But our state’s largest city lacks optimal fluoride. A small amount of fluoride occurs naturally in the Yellowstone River water at Billings. It would take a very small increase in the fluoride level to bring Billings to optimal tooth protection. In fact, optimal fluoride would cost the city of Billings about 39 cents a person. That’s 39 cents for an entire year of enhanced tooth protection. If you or a family member has paid for a tooth filling recently, compare your dental bill to the cost of optimal water fluoride. It’s inexpensive tooth protection.
And it’s effective. Fluoride in drinking water has been scientifically proven over more than 50 years to reduce dental caries by up to 60 percent in children and to reduce dental decay in adults by as much as 35 percent, according to the Centers for Disease Control and the American Dental Association.

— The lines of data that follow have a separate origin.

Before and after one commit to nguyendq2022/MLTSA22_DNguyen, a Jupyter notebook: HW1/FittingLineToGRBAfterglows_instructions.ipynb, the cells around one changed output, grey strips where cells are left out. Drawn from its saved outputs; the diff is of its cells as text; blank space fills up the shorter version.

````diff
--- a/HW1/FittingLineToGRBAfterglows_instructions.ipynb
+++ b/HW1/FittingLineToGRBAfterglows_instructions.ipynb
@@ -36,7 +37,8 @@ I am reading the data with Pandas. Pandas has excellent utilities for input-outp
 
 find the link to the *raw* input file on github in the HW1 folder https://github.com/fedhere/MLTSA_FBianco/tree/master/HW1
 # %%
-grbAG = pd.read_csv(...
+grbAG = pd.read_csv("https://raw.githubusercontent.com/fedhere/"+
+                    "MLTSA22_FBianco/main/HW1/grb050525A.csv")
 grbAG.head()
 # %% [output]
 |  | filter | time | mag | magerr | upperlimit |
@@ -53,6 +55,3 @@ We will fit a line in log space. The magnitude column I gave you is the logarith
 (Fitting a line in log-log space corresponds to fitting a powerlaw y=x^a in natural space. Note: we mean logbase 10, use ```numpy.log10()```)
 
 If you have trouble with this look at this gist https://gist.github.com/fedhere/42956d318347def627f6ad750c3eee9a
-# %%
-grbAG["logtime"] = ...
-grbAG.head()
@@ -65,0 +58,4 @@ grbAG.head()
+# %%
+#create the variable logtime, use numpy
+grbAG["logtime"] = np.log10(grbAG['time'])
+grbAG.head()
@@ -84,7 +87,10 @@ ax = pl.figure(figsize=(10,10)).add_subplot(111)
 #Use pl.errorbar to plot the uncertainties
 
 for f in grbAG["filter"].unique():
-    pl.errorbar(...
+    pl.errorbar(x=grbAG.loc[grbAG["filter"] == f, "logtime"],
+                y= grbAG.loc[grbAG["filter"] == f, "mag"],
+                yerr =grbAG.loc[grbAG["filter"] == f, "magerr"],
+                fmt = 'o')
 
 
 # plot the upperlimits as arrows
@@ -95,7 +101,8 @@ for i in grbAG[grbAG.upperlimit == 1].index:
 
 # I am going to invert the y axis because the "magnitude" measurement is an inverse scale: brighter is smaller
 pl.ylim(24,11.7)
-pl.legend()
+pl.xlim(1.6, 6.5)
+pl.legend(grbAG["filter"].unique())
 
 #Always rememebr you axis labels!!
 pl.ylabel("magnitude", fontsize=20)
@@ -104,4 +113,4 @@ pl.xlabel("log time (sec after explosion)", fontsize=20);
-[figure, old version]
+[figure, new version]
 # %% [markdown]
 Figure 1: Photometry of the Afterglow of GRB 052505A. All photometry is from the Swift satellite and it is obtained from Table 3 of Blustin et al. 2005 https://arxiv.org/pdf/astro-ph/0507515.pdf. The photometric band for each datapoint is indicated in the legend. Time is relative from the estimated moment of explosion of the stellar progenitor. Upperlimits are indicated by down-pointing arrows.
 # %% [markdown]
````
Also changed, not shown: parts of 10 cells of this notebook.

We are in a dental crisis. Fewer people are becoming dentists. There is a national shortage and Montana has fewer dentists than average. Our state is in great need of dental hygienists, too.
People with low incomes are having extreme difficulty getting basic dental care. Head Start recently had 85 preschoolers for whom neither parents nor the program had been able to obtain dental appointments.
St. Vincent Health Care saw 742 emergency patients in the past six months who needed emergency dentistry for serious health problems such as tooth infections. At Deaconess Billings Clinic, dental problems are the fifth leading cause of emergency department visits.
Several remedies are needed. A recently-forged partnership between the hospitals and the Yellowstone City-County Health Department should develop a full-time dental clinic that cares for indigent patients.
We must promote education on cavity prevention. (Topical fluoride in toothpaste compliments, but doesn’t replace the positive effects of systemic fluoride in drinking water.) We must encourage more young people into dental professions. And Medicaid must be changed to encourage rather than discourage caring professionals to get involved.
The simplest, fastest, most cost-effective step our community can take is to improve the fluoride level.
Billings water averages .4 parts per million fluoride —naturally, according to Carl Christensen, director of the water department.
Bringing the water supplies to constant optimal levels recommended for public dental health would mean adding a fraction of a part per million to the water at a cost of about $35,000 a year.
This is a solvable problem. Let’s work on it together. If good community health is important to you, tell your Billings City Council representatives to put optimal fluoride on the council agenda.